The data:

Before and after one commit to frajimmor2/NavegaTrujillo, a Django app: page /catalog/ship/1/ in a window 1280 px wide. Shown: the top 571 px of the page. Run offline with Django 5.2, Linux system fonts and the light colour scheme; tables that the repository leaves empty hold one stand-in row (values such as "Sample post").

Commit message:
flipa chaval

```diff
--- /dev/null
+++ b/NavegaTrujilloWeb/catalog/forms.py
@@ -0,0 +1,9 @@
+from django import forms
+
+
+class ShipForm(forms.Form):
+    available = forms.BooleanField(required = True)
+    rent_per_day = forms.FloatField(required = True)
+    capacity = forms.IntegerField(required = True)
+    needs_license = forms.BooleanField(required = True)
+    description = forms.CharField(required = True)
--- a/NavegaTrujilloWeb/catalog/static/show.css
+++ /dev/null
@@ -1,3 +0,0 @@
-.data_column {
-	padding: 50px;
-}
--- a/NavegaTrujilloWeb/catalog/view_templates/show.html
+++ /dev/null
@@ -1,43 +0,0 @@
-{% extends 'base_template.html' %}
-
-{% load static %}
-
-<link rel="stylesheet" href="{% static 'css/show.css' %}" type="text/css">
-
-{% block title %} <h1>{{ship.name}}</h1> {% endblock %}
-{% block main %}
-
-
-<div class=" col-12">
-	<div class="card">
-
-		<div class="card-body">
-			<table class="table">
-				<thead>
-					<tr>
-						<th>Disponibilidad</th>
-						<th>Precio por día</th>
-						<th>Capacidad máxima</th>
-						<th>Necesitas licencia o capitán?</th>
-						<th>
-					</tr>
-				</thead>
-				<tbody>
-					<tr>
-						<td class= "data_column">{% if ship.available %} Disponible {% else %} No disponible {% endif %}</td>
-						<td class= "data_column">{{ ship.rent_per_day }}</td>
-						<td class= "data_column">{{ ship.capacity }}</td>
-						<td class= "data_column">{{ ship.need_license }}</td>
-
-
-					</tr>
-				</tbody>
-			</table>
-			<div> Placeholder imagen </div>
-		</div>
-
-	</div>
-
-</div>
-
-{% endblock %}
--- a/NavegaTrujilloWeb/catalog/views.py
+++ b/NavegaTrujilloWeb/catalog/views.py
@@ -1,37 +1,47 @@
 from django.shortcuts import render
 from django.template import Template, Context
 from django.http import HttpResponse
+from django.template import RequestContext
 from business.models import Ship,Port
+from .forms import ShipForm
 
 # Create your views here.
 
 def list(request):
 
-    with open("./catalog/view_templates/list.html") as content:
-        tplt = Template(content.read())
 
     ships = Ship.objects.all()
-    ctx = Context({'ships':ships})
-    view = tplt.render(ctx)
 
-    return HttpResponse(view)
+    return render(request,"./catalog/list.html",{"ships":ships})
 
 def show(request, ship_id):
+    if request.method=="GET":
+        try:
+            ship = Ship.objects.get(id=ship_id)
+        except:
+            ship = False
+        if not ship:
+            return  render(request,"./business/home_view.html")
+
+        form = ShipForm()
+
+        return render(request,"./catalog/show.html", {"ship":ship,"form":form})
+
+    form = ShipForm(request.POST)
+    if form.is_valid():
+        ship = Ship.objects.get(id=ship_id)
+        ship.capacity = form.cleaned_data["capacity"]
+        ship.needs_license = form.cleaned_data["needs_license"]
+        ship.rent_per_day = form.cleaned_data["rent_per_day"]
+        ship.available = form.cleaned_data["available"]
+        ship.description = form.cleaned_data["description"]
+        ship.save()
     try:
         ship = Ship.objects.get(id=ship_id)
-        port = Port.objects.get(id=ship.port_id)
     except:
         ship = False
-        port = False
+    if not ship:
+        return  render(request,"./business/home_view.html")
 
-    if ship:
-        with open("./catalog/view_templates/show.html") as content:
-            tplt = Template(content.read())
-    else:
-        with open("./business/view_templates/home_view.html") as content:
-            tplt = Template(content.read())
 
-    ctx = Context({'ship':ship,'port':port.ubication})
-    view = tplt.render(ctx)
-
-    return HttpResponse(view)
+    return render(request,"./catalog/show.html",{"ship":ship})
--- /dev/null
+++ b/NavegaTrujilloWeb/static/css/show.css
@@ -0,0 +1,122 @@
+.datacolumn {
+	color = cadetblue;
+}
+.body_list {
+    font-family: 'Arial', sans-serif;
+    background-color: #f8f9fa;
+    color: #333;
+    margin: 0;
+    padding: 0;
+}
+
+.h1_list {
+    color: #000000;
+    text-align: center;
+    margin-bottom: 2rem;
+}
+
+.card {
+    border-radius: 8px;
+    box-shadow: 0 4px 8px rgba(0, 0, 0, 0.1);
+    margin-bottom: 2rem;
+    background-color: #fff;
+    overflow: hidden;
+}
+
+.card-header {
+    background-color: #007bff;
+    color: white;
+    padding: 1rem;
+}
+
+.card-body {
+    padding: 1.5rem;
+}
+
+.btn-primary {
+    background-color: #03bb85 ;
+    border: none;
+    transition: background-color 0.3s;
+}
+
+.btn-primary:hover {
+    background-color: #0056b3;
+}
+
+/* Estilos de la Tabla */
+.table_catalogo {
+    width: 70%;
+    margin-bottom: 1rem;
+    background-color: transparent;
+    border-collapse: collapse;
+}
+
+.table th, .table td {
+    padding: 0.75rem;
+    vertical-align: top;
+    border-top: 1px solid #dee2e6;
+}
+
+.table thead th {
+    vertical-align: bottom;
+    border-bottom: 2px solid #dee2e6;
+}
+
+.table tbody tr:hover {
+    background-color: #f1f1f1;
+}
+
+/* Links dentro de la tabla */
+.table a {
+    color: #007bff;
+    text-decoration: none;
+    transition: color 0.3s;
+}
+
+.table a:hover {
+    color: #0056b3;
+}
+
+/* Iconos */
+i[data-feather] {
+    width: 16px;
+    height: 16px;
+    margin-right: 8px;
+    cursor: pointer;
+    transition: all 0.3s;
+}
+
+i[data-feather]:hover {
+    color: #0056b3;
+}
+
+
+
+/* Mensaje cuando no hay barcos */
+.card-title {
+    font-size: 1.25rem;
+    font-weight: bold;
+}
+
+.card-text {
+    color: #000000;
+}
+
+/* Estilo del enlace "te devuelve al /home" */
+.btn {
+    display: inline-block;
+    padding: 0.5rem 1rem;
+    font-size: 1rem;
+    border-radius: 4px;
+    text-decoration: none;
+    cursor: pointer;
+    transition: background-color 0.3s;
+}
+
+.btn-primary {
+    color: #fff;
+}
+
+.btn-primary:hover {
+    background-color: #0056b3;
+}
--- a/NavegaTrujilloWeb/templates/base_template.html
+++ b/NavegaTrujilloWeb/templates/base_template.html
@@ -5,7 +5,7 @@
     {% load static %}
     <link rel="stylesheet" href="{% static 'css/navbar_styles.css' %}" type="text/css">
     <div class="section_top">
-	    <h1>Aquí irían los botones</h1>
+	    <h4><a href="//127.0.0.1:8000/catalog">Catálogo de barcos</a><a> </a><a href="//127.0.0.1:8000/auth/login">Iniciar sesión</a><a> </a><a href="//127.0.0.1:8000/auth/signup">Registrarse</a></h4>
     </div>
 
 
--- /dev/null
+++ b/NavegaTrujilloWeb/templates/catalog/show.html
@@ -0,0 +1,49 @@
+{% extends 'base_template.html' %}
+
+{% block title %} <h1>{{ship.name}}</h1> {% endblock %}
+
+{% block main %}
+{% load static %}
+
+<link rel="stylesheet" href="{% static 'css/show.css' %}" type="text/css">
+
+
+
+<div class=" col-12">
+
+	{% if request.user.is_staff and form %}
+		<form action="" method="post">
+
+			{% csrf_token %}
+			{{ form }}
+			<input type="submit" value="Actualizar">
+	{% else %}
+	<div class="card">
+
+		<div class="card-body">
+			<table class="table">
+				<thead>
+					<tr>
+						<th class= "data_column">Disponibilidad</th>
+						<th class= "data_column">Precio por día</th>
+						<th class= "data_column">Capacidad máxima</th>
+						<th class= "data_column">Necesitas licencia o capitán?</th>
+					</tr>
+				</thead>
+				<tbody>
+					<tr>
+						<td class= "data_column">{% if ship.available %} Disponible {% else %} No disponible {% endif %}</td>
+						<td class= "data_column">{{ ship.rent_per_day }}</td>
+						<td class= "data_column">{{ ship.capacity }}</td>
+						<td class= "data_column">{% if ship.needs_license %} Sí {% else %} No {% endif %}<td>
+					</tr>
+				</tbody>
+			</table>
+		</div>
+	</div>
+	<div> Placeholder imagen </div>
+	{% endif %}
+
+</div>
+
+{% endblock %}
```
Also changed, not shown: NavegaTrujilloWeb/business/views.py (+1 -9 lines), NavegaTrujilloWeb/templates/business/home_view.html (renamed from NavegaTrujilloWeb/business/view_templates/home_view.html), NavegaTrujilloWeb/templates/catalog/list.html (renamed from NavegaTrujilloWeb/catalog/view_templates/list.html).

Task directions: Find the string "transition" in the listing and copy every line in which it occurs.

Written solution:
+    transition: background-color 0.3s;
+    transition: color 0.3s;
+    transition: all 0.3s;
+    transition: background-color 0.3s;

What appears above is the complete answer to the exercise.